Brazil conditioned the disbursement of more funds for the IMF to help countries in crisis to a greater say in the multilateral organization and the advance of European initiatives to solve the current Euro and debt crisis.
IMF managing director Christine Lagarde visited Brazil in her last leg of the Latinamerican round where on Thursday she met with President Dilma Roussef and Minister Guido Mantega.
“We agreed to more resources once the Europeans take the initiative” in the crisis situation said Mantega at a press conference following the meeting in Brasilia where the “potential contagion effects of the crisis were addressed”.
Brazil the largest economy in Latinamerica “is more immune and better prepared than other countries to contain the effects of the contamination, the consequences of the Euro crisis” because of the strength of “its domestic market and its good macroeconomic policies”, said Lagarde.
The IMF chief praised Brazil’s intention to further support the Fund with new resources and confirmed the downward review for global growth prospects for this year announced earlier by IMF.
“Prospects will be reviewed downwards undoubtedly”, admitted Lagarde.
During the meeting Mantega reiterated willingness to further support the IMF with more resources “when there are further advances in the restructuring” of the multilateral organization. “We have not mentioned figures”, said Mantega.
“BRICS members have agreed to inject resources to the IMF but this is conditioned to the continuation of the Fund’s reforms; that the Fund makes effective the quota reforms that were accepted in 2009 and 2010”, added Mantega.
However the Brazilian minister insisted that both the US and other European countries will also have to contribute with more funds for IMF.
Brazil became an IMF creditor for the first time ever in 2009 in the midst of an international economic crisis when it loaned 10 billion dollars from its reserves, plus SDRs.
President Rousseff discarded a month ago any form of direct support for the European countries and Euro zone and said any aid would be instrumented through the IMF.
The Brazilian proposal, with support from BRICS, is to increase the contribution in exchange for more voting rights in the IMF, for Brazil, Russia, India, China and South Africa.
Brazil with international reserves of 350 billion expects to become one of the ten most influential members of the IMF.
Mantega has also insisted on Brazil’s request that European countries make a major effort to solve their debt problems.
“The EU has the instruments to overcome the situation, but it is delayed in the implementation of such instruments, for example making the European Central bank a lender of last resort”.
Lagarde who has been in the post since last July concluded in Brazil its first official week-long visit to Latinamerica which also included Mexico and Peru, but not Argentina.

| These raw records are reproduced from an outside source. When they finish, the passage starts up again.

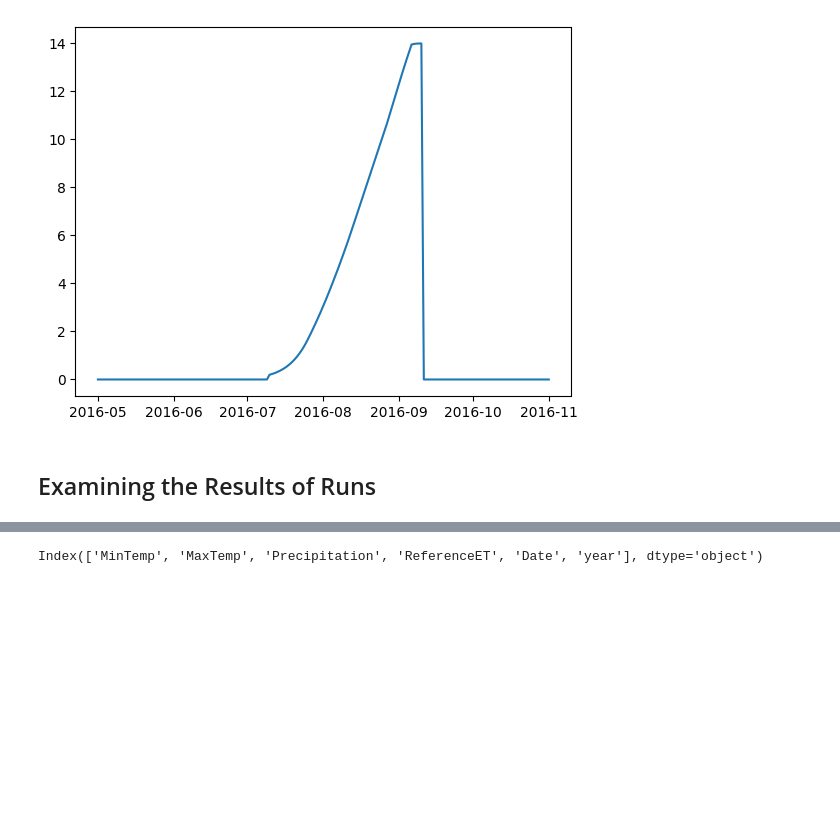
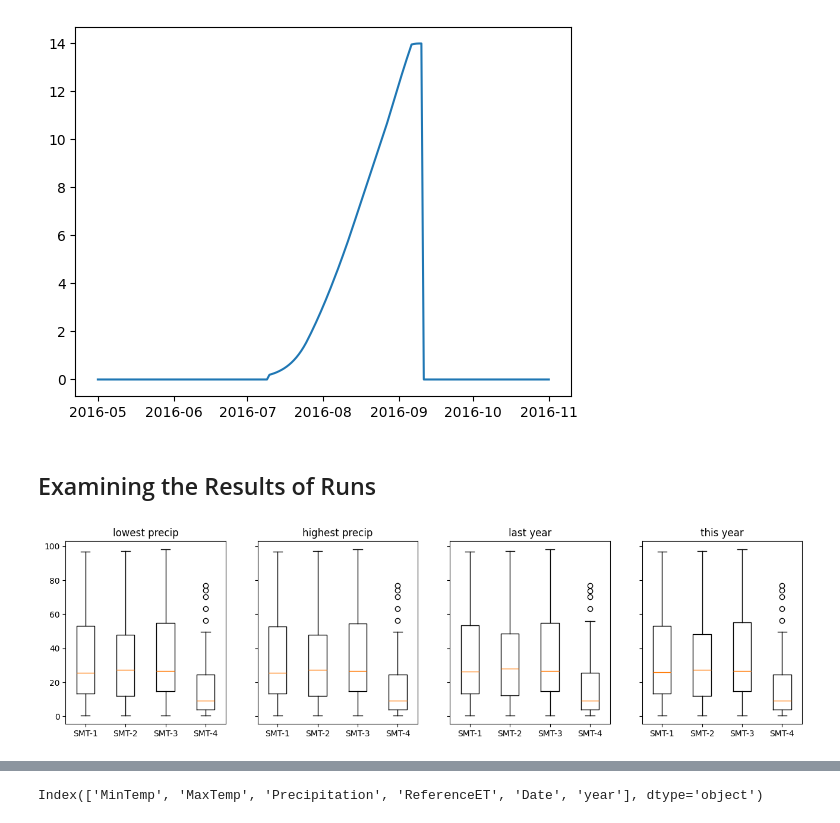
Before and after one commit to danyoungday/praise, a Jupyter notebook: play.ipynb, the cells around one changed output, grey strips where cells are left out. Cells and saved outputs as stored; diff of their text form; code cells hidden in the pictures; blank space fills up the shorter version.

```diff
--- a/play.ipynb
+++ b/play.ipynb
@@ -138,0 +142,13 @@ for cand_id in tqdm(cand_ids):
+# %%
+labels = ["lowest precip", "highest precip", "last year", "this year"]
+fig, axes = plt.subplots(1, 4, figsize=(16, 4), sharey=True)
+for context_idx, ax in enumerate(axes):
+    ax.set_title(labels[context_idx])
+    smts = np.zeros((len(policies), 4))
+    for i, policy in enumerate(policies.values()):
+        for j in range(4):
+            smts[i, j] = policy[context_idx, j]
+    ax.boxplot(smts, tick_labels=[f"SMT-{i+1}" for i in range(4)])
+plt.show()
+# %% [output]
+[figure, added]
```
Also changed, not shown: parts of 7 cells of this notebook, 5 other files.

In her talks with the presidents and financial teams, the IMF chief praised the performance of the Latinamerican economy which is forecasted to expand 4.5% this year and 4% in 2012.